Only the count is wanted here: how many lines of the entries hold the string "load"?

(ENTRIES SHOWN begins)

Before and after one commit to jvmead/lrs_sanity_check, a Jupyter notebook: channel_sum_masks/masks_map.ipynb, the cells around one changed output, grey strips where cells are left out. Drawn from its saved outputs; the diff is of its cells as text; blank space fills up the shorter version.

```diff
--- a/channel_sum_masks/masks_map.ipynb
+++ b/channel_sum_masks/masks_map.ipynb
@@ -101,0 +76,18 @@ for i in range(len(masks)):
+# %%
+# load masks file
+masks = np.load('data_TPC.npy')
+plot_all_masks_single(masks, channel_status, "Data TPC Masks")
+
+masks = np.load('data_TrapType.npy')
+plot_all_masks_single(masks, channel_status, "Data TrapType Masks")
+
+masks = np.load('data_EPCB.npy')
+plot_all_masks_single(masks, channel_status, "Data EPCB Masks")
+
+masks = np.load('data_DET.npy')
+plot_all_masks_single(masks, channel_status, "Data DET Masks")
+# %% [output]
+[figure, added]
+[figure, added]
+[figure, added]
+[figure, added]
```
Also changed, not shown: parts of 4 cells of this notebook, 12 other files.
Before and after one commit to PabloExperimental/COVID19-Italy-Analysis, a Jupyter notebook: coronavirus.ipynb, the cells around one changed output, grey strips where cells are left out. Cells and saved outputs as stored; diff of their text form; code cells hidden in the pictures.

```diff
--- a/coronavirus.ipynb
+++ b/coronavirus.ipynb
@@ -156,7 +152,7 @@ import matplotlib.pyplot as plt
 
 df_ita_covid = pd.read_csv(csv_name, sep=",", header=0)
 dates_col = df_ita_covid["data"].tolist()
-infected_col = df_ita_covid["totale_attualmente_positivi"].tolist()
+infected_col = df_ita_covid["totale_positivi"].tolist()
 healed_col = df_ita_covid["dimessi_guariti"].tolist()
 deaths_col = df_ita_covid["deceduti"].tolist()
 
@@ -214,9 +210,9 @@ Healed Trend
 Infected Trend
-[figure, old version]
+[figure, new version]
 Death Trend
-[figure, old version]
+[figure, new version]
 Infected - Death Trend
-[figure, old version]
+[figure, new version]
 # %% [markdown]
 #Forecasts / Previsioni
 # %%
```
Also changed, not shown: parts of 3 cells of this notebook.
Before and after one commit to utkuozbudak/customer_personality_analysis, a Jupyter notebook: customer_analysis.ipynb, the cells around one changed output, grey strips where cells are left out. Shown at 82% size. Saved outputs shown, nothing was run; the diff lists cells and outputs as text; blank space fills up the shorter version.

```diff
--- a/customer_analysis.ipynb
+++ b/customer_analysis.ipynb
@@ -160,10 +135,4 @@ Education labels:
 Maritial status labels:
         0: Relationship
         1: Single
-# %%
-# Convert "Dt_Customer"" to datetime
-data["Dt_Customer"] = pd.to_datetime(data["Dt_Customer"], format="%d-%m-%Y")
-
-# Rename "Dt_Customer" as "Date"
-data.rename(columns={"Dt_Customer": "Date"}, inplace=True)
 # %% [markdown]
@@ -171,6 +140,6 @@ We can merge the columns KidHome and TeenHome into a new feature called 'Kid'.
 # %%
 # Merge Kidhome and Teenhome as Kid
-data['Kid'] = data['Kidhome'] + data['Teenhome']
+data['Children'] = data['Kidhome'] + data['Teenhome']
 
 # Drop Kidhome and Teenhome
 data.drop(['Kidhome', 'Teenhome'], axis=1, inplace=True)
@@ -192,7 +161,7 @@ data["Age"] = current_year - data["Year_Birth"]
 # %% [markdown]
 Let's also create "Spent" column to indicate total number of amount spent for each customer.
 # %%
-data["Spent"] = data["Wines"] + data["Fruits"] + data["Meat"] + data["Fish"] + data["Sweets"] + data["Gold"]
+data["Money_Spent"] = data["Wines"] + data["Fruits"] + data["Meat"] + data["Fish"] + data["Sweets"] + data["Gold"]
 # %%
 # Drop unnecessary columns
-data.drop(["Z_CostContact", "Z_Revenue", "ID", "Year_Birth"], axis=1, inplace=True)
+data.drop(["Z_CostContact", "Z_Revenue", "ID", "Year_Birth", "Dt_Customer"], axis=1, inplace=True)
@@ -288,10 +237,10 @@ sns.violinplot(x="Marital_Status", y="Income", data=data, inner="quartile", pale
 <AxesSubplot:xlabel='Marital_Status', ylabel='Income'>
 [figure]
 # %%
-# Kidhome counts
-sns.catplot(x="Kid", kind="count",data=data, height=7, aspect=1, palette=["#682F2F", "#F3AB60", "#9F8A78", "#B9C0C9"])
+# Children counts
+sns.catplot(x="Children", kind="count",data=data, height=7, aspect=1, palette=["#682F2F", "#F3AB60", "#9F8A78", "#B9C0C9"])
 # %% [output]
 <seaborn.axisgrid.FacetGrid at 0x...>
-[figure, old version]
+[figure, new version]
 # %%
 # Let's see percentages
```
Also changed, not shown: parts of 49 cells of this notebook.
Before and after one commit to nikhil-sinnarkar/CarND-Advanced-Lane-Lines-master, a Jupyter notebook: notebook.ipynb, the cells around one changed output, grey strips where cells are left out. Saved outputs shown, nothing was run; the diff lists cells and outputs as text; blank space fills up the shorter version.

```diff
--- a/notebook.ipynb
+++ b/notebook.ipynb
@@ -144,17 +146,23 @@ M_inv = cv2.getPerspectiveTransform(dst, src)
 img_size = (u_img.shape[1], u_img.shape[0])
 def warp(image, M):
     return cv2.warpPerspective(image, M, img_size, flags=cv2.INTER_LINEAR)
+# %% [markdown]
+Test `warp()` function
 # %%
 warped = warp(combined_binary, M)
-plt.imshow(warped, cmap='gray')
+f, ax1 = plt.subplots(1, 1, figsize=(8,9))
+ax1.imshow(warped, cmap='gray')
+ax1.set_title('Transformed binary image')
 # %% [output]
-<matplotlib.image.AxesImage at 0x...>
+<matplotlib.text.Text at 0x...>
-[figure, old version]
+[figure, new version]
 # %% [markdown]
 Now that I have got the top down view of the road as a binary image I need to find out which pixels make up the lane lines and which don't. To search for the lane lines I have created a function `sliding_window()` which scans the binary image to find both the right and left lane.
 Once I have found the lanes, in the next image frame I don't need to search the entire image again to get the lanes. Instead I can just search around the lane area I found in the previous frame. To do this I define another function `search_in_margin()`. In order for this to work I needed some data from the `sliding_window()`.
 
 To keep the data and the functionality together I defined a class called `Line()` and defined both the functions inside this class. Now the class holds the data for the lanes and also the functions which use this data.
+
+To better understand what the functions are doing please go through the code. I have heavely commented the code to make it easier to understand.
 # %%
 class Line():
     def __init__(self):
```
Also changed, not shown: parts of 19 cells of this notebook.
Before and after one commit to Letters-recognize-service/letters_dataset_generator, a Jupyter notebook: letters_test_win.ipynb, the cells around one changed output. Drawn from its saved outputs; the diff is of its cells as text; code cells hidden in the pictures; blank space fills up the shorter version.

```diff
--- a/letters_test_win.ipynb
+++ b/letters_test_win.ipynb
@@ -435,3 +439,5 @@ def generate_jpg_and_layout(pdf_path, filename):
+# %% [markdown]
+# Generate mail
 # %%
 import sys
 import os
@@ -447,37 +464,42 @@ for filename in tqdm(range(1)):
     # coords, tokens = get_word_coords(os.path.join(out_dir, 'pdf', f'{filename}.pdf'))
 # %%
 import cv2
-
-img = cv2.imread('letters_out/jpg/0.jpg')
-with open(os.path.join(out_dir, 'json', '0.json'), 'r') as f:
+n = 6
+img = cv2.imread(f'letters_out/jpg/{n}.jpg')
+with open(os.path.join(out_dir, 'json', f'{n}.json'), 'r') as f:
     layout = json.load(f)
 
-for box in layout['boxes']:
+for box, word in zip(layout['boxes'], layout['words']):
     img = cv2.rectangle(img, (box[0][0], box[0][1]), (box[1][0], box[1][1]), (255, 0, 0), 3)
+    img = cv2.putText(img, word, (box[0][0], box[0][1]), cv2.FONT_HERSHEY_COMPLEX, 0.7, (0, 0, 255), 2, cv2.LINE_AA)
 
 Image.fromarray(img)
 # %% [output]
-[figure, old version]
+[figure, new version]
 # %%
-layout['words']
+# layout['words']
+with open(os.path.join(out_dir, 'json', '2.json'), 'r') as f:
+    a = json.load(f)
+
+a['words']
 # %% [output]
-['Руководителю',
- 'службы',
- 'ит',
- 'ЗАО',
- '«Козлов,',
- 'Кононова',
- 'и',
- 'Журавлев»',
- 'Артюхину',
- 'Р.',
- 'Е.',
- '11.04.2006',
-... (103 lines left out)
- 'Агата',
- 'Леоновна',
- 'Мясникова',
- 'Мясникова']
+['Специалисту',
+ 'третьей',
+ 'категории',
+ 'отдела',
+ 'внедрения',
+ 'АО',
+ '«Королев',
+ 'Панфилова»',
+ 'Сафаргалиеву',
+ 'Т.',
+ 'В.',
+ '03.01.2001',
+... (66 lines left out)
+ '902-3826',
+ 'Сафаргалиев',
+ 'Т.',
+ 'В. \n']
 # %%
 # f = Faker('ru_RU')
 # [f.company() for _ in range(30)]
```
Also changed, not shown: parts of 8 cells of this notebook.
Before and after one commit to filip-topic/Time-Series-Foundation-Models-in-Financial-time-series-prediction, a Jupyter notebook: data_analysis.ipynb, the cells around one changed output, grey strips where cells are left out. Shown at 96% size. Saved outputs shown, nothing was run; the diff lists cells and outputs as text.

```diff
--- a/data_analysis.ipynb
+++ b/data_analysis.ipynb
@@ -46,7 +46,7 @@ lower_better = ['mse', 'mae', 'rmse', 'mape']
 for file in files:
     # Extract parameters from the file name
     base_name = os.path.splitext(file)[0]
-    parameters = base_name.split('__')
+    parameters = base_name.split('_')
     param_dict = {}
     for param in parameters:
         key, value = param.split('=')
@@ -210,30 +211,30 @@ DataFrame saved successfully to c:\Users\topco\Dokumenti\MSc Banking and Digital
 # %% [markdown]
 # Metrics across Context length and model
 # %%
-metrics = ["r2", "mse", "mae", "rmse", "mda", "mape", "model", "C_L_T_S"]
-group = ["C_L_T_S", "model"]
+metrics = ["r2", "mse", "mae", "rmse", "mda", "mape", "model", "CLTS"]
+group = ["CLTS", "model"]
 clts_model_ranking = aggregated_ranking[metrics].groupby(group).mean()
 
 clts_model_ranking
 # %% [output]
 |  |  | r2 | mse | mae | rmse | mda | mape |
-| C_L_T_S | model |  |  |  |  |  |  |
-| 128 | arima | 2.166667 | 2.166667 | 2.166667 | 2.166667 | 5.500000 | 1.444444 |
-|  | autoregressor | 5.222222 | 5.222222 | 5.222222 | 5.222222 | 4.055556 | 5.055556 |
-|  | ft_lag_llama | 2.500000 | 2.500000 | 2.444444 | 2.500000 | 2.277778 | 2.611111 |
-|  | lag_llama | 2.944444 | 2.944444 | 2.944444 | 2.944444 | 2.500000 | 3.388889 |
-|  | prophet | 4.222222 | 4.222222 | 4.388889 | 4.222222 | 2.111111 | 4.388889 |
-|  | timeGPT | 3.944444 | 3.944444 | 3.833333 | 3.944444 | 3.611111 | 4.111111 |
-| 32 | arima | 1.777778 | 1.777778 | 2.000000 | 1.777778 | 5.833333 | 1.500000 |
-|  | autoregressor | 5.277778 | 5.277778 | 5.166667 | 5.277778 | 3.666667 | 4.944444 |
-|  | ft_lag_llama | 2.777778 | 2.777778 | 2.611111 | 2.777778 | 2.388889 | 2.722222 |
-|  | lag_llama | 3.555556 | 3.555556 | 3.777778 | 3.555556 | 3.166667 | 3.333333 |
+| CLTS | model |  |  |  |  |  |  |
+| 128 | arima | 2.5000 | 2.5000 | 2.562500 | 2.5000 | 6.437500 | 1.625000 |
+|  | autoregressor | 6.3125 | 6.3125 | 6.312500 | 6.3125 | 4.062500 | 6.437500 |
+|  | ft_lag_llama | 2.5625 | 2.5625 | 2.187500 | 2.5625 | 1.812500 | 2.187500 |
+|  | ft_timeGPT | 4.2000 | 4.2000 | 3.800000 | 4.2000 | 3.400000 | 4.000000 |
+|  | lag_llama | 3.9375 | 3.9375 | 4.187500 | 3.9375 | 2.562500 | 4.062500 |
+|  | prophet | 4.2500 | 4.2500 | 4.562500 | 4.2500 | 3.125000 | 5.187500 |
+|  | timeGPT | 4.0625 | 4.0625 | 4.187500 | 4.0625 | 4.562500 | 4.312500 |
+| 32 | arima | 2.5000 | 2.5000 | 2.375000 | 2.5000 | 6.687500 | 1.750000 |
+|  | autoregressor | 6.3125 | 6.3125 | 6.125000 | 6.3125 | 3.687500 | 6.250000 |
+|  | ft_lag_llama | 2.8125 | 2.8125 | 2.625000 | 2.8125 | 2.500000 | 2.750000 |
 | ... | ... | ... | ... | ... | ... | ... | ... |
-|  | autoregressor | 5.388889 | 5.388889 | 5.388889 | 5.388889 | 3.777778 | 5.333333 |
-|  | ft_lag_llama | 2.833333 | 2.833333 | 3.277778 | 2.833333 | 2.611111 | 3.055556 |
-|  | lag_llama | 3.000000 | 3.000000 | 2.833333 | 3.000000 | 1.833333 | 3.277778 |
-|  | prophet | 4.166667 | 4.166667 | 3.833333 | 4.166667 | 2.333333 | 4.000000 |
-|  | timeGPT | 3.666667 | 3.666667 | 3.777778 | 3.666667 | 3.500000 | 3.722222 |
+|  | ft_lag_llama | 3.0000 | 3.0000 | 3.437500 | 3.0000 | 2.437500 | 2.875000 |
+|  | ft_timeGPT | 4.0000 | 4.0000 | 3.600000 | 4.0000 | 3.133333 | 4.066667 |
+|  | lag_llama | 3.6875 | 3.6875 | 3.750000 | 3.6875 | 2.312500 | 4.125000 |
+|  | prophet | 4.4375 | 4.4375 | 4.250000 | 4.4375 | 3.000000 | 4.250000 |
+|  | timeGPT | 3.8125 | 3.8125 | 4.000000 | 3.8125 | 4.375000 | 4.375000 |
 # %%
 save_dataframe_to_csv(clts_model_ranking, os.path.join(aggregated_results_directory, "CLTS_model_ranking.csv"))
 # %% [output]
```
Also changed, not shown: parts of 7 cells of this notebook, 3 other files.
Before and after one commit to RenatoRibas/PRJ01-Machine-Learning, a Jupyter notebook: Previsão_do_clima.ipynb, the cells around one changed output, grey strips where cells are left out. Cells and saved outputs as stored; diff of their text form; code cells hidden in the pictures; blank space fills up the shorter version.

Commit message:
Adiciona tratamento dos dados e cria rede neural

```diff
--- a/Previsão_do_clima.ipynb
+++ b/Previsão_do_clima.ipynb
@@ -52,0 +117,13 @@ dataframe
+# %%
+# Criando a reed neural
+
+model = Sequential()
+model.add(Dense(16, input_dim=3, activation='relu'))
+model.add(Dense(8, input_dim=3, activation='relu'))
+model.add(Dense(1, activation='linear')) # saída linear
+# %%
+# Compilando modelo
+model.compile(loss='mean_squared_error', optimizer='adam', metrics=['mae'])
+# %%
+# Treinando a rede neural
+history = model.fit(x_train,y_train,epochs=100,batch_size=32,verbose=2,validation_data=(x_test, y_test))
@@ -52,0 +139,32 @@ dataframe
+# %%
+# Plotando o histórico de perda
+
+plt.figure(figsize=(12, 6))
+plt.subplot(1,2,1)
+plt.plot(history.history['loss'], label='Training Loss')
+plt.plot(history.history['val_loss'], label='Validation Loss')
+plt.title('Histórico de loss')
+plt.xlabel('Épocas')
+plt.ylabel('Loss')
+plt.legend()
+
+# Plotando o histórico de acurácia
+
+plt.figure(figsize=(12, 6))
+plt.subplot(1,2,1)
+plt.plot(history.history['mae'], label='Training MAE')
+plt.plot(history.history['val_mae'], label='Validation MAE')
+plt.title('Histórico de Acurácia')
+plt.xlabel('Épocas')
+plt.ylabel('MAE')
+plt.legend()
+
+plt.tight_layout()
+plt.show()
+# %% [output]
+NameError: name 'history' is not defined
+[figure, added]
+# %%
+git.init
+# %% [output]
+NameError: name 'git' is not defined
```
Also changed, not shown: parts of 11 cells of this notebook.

(ENTRIES SHOWN ends)

- OUTPUT OF THE EXERCISE -
7